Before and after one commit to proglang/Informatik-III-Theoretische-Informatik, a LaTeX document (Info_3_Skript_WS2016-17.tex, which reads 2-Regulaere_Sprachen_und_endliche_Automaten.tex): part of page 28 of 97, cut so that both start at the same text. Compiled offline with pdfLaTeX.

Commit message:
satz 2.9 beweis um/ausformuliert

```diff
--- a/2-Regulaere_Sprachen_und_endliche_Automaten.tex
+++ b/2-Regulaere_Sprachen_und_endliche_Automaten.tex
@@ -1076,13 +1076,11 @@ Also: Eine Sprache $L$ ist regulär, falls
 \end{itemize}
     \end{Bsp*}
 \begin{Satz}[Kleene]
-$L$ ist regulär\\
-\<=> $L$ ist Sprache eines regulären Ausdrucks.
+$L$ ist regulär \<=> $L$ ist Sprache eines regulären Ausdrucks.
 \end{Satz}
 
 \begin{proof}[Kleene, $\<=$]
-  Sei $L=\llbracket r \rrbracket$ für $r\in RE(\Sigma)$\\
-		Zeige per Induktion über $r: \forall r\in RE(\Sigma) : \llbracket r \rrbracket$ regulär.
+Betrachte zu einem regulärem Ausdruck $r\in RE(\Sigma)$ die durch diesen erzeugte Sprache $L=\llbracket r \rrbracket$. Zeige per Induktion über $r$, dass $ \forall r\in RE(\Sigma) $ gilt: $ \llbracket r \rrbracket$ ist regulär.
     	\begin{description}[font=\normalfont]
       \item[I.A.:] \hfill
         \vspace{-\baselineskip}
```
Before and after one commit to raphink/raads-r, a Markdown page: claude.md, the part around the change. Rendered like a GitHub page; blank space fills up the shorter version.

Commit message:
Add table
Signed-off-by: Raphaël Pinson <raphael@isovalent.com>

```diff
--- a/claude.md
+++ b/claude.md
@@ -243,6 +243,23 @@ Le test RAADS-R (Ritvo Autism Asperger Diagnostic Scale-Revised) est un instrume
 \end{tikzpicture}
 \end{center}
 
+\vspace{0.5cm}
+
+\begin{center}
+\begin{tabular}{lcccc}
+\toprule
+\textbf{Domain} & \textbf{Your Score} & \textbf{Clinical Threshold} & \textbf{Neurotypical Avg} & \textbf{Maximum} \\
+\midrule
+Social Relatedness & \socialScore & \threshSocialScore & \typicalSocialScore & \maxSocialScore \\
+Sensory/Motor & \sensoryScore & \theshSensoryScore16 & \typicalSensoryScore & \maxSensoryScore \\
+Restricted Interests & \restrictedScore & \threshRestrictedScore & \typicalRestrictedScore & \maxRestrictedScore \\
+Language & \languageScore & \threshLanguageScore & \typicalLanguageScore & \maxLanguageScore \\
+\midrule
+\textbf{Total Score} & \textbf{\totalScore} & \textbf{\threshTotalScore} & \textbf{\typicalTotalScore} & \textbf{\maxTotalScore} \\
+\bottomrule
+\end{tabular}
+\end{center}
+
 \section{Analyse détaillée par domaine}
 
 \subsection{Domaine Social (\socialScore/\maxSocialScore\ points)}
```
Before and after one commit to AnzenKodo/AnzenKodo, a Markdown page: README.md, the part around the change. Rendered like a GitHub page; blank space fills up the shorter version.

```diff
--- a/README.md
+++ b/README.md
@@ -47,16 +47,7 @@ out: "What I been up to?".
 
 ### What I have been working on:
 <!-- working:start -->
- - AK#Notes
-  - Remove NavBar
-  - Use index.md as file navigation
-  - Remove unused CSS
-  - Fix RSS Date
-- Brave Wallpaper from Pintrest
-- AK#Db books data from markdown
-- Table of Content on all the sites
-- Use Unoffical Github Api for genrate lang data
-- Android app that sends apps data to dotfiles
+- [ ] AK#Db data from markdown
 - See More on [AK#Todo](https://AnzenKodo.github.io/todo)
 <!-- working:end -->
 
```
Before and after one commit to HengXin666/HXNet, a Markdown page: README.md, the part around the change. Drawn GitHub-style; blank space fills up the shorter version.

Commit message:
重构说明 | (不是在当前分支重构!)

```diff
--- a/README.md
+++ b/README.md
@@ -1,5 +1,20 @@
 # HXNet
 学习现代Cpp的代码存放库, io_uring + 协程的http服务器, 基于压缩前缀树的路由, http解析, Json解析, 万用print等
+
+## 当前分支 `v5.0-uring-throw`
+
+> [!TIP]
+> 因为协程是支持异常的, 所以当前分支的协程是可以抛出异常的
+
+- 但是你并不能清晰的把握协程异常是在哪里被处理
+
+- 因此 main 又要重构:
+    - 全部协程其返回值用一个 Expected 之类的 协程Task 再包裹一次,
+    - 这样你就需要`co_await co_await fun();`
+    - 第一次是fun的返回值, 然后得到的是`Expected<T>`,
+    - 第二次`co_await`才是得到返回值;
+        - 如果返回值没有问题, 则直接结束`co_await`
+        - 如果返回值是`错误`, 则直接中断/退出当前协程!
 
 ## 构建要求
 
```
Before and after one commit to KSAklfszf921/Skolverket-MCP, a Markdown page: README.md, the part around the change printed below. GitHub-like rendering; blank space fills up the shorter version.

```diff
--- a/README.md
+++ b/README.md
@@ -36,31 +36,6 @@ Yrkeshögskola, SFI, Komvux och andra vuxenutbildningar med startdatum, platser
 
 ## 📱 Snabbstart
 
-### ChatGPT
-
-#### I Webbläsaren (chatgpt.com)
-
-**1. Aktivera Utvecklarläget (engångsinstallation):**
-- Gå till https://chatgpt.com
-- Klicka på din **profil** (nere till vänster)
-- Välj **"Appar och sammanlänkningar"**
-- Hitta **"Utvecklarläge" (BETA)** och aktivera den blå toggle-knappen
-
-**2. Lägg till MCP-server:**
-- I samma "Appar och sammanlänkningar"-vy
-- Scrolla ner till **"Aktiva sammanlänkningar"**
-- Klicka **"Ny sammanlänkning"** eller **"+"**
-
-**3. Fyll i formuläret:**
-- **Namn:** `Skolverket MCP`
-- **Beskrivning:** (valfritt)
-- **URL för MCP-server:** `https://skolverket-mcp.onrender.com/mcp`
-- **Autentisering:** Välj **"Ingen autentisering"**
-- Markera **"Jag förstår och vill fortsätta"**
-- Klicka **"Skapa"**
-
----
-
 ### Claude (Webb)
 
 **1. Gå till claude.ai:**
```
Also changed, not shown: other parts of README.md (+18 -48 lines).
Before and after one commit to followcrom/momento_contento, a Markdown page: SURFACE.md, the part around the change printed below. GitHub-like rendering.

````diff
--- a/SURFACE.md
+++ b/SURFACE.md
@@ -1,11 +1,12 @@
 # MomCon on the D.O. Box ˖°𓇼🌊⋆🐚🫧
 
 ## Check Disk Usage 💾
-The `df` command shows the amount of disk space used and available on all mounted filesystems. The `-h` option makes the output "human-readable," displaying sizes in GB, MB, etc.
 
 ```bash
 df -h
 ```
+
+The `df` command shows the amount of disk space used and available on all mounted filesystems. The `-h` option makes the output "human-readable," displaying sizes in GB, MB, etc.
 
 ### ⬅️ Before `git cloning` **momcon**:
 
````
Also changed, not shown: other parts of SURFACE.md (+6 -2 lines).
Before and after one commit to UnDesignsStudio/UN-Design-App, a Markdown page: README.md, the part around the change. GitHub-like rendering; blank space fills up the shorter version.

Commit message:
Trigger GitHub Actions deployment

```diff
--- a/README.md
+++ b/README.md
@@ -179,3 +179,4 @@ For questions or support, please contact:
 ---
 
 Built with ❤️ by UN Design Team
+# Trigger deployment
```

WORK INSTRUCTIONS: If a line in the records contains the string "fills", copy it out.

WORKED SOLUTION:
Before and after one commit to raphink/raads-r, a Markdown page: claude.md, the part around the change. Rendered like a GitHub page; blank space fills up the shorter version.
Before and after one commit to AnzenKodo/AnzenKodo, a Markdown page: README.md, the part around the change. Rendered like a GitHub page; blank space fills up the shorter version.
Before and after one commit to HengXin666/HXNet, a Markdown page: README.md, the part around the change. Drawn GitHub-style; blank space fills up the shorter version.
Before and after one commit to KSAklfszf921/Skolverket-MCP, a Markdown page: README.md, the part around the change printed below. GitHub-like rendering; blank space fills up the shorter version.
Before and after one commit to UnDesignsStudio/UN-Design-App, a Markdown page: README.md, the part around the change. GitHub-like rendering; blank space fills up the shorter version.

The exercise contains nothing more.